This obviously caused a lot of commotion and warranted negative publicity for Facebook. Some other big companies too, uttered agreement with GM's basic concerns and began contemplating their own marketing and advertising spend on Facebook. 


Now after 11 months, GM seems to have changed its mind. The automaker confirmed yesterday that it will reignite its advertising and marketing relationship with Facebook. Starting Monday, GM is running what it calls a "test program" on Facebook for the Chevrolet Sonic, which will be entirely focused on mobile ads.

GM and Facebook reconcile after last year's public spat regarding ads

"Chevrolet is testing a number of mobile-advertising solutions, including Facebook, as part of its 'Find New Roads' campaign," Chevrolet's U.S vice president of marketing, Chris Perry said. "Today, Chevrolet is launching an industry-first, 'mobile-only' pilot campaign for the Chevrolet Sonic that utilizes newly available targeting and measurement capabilities on Facebook." He further added.


It just goes to say, that GM has come back to Facbook only after several months of wrangling with executives from the social networking site about ways to improve tracking advertising results on the site and to boost its effectiveness. 


Facebook issued a statement saying: "We've had an ongoing dialogue with GM over the last twelve months and are pleased to have them back as an advertiser on Facebook. We look forward to working even more closely with GM in the coming weeks and months." 

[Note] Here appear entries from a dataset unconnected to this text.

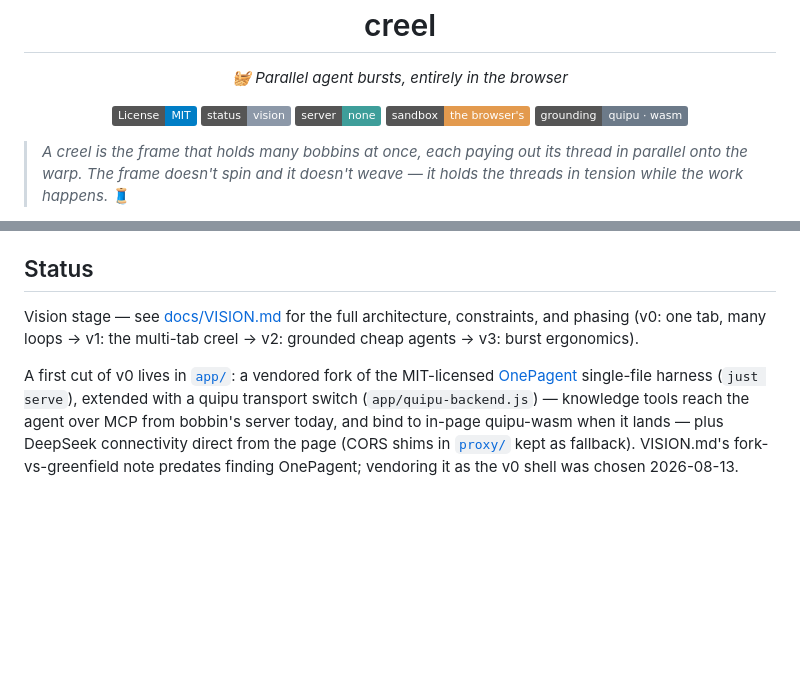
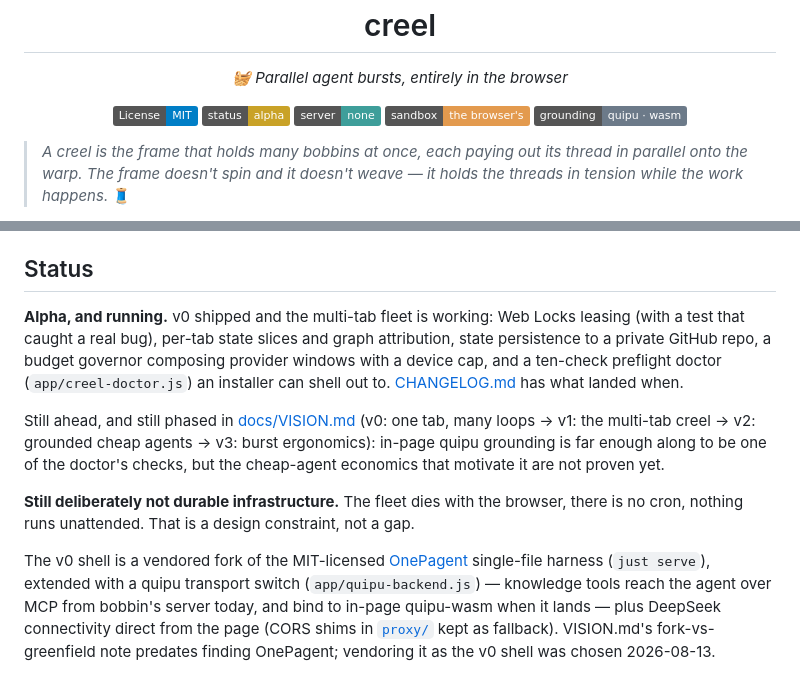
Before and after one commit to scbrown/creel, a Markdown page: README.md, 2 parts joined by grey strips. Rendered like a GitHub page; badges without logos; blank space fills up the shorter version.

Commit message:
Status: alpha, not vision
v0 shipped and the multi-tab fleet is working: leasing with a test that
caught a real bug, per-tab state slices, state persistence to a private
repo, the budget governor, and the ten-check doctor. The Status section
still described a first cut of v0 from two weeks and a changelog ago.

Co-Authored-By: Claude Opus 5 (1M context) <noreply@anthropic.com>

```diff
--- a/README.md
+++ b/README.md
@@ -10,7 +10,7 @@
 
 <p align="center">
   <a href="LICENSE"><img src="https://img.shields.io/badge/License-MIT-blue.svg" alt="License: MIT"/></a>
-  <img src="https://img.shields.io/badge/status-vision-8C98A8.svg" alt="Status: vision"/>
+  <img src="https://img.shields.io/badge/status-alpha-C9A227.svg" alt="Status: alpha"/>
   <img src="https://img.shields.io/badge/server-none-3E9E9A.svg" alt="No server"/>
   <img src="https://img.shields.io/badge/sandbox-the%20browser's-E39A4E.svg" alt="Sandbox: the browser's"/>
   <img src="https://img.shields.io/badge/grounding-quipu%20·%20wasm-6C7A89.svg" alt="Grounded by quipu in WASM"/>
@@ -178,11 +178,22 @@ reach. `just test-unit` skips the browser; `just test-ui` runs only it.
 
 ## Status
 
-Vision stage — see [docs/VISION.md](docs/VISION.md) for the full architecture,
-constraints, and phasing (v0: one tab, many loops → v1: the multi-tab creel →
-v2: grounded cheap agents → v3: burst ergonomics).
+**Alpha, and running.** v0 shipped and the multi-tab fleet is working: Web Locks
+leasing (with a test that caught a real bug), per-tab state slices and graph
+attribution, state persistence to a private GitHub repo, a budget governor composing
+provider windows with a device cap, and a ten-check preflight doctor
+(`app/creel-doctor.js`) an installer can shell out to. [CHANGELOG.md](CHANGELOG.md)
+has what landed when.
 
-A first cut of v0 lives in [`app/`](app/README.md): a vendored fork of the
+Still ahead, and still phased in [docs/VISION.md](docs/VISION.md) (v0: one tab, many
+loops → v1: the multi-tab creel → v2: grounded cheap agents → v3: burst ergonomics):
+in-page quipu grounding is far enough along to be one of the doctor's checks, but the
+cheap-agent economics that motivate it are not proven yet.
+
+**Still deliberately not durable infrastructure.** The fleet dies with the browser,
+there is no cron, nothing runs unattended. That is a design constraint, not a gap.
+
+The v0 shell is a vendored fork of the
 MIT-licensed [OnePagent](https://github.com/sligter/OnePagent) single-file
 harness (`just serve`), extended with a quipu transport switch
 (`app/quipu-backend.js`) — knowledge tools reach the agent over MCP from
```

Four days before Facebook's initial public offering last May, GM made waves when it decided to yank its ad campaign from the social network, saying that the spending did not translate to increased sales. At the time, GM was Facebook's third-largest advertiser in the U.S. The carmaker continued its efforts on its Facebook Pages, however.